> **TASK BRIEF**
For the data below, report how many lines include the word "html", and write nothing else.

Front-end code edit data:
-----

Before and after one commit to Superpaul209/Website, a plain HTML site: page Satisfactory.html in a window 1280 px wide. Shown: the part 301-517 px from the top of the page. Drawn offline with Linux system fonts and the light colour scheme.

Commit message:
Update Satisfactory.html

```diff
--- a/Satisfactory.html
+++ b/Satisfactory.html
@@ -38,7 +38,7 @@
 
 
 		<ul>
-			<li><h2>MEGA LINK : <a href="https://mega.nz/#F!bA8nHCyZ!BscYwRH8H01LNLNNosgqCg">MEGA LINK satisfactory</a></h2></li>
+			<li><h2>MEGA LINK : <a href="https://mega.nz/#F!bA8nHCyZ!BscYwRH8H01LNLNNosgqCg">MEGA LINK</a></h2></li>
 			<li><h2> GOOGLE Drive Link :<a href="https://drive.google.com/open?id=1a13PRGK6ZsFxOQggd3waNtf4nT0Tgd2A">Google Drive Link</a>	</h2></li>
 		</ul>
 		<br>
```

-----

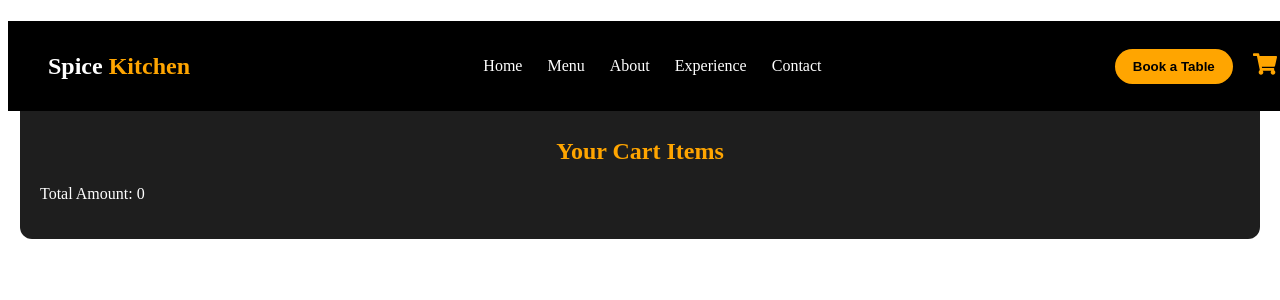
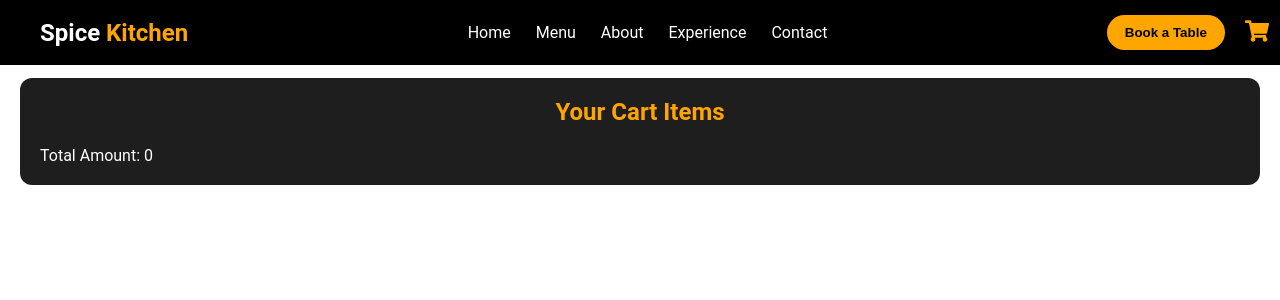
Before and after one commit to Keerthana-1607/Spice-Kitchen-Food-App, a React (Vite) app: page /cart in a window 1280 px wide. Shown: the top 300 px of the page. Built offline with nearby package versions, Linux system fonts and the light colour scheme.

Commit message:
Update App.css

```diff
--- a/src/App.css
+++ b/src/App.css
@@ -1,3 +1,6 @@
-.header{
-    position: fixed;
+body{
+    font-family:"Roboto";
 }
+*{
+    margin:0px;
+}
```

-----

> **EXERCISE RESPONSE**
4